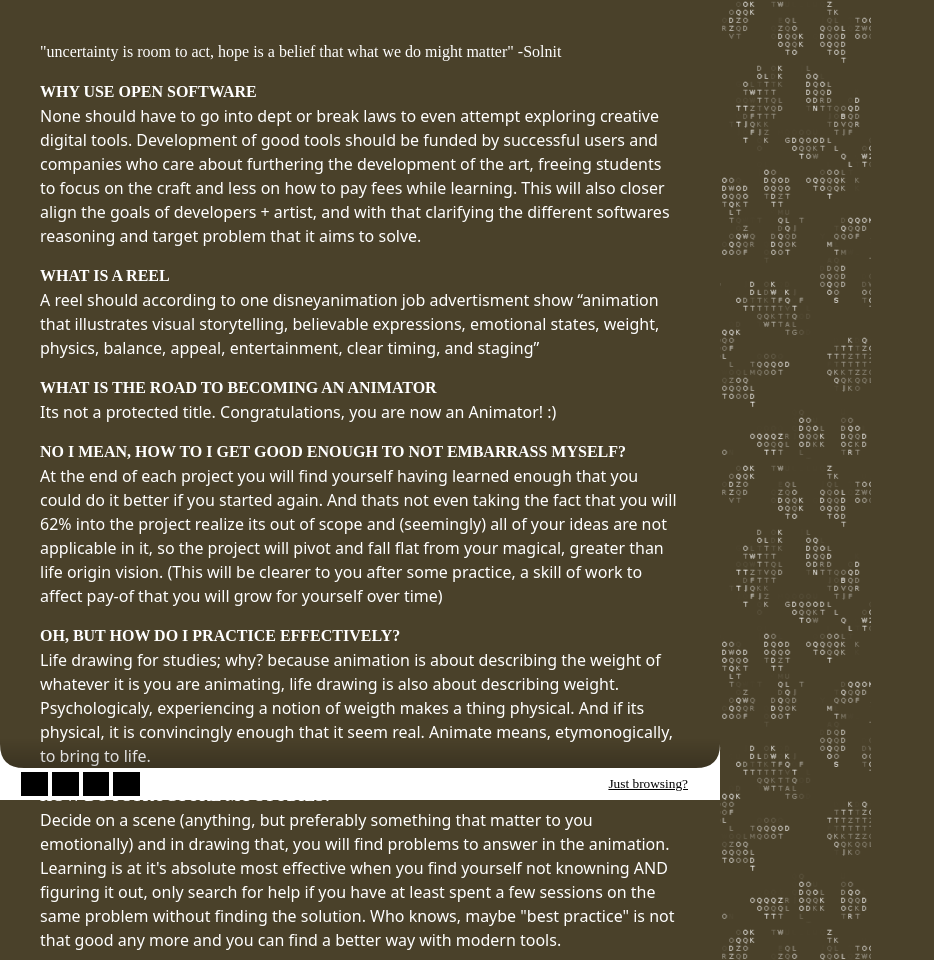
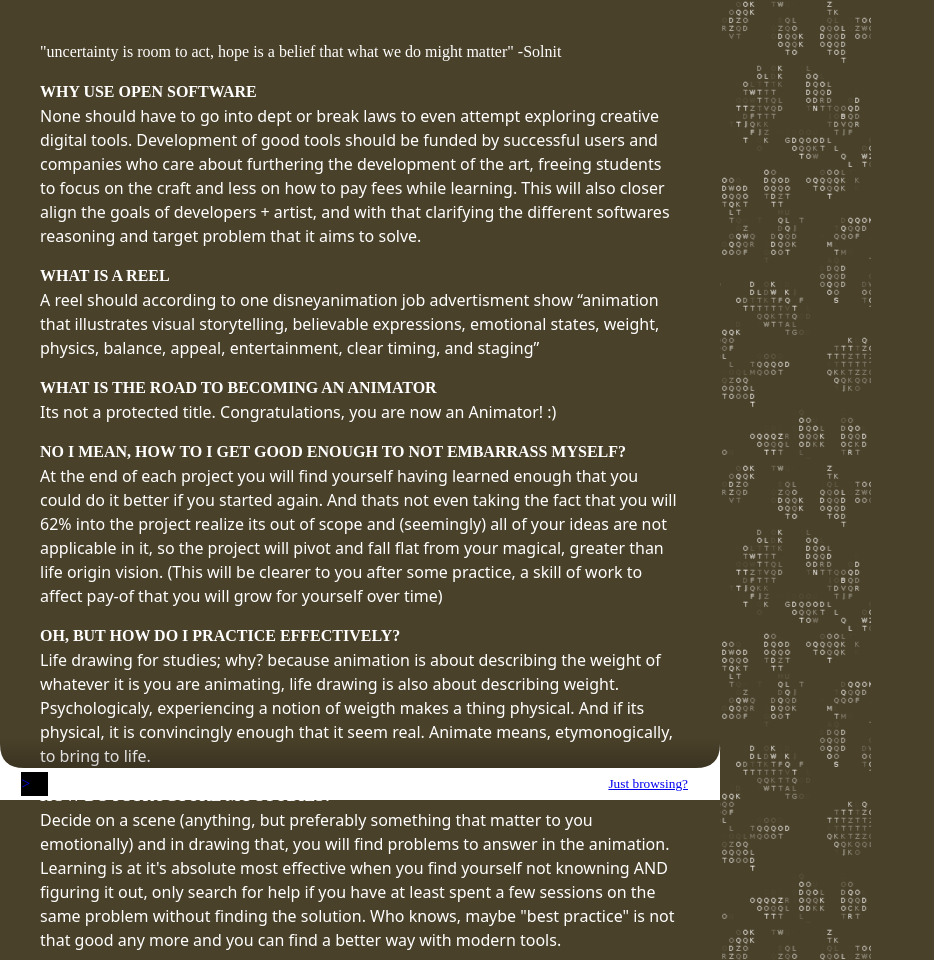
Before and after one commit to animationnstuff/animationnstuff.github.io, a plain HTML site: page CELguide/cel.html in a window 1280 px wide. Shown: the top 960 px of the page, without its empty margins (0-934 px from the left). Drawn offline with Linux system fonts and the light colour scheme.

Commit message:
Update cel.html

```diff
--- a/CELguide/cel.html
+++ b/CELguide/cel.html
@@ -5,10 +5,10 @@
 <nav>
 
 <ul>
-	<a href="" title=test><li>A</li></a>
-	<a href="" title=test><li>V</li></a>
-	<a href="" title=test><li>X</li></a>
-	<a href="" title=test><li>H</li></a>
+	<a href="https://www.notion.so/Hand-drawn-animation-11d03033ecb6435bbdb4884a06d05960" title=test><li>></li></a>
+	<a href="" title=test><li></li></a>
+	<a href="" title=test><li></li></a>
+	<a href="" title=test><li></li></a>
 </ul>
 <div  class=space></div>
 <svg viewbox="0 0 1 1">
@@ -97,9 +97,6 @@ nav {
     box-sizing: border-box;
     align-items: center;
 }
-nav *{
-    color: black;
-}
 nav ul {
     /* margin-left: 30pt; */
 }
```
::::::::
REQUIRED ACTION
In your copy, exclude the pictures and repeat each entry above exactly.

TASK SOLUTION
Before and after one commit to animationnstuff/animationnstuff.github.io, a plain HTML site: page CELguide/cel.html in a window 1280 px wide. Shown: the top 960 px of the page, without its empty margins (0-934 px from the left). Drawn offline with Linux system fonts and the light colour scheme.

Commit message:
Update cel.html

```diff
--- a/CELguide/cel.html
+++ b/CELguide/cel.html
@@ -5,10 +5,10 @@
 <nav>
 
 <ul>
-	<a href="" title=test><li>A</li></a>
-	<a href="" title=test><li>V</li></a>
-	<a href="" title=test><li>X</li></a>
-	<a href="" title=test><li>H</li></a>
+	<a href="https://www.notion.so/Hand-drawn-animation-11d03033ecb6435bbdb4884a06d05960" title=test><li>></li></a>
+	<a href="" title=test><li></li></a>
+	<a href="" title=test><li></li></a>
+	<a href="" title=test><li></li></a>
 </ul>
 <div  class=space></div>
 <svg viewbox="0 0 1 1">
@@ -97,9 +97,6 @@ nav {
     box-sizing: border-box;
     align-items: center;
 }
-nav *{
-    color: black;
-}
 nav ul {
     /* margin-left: 30pt; */
 }
```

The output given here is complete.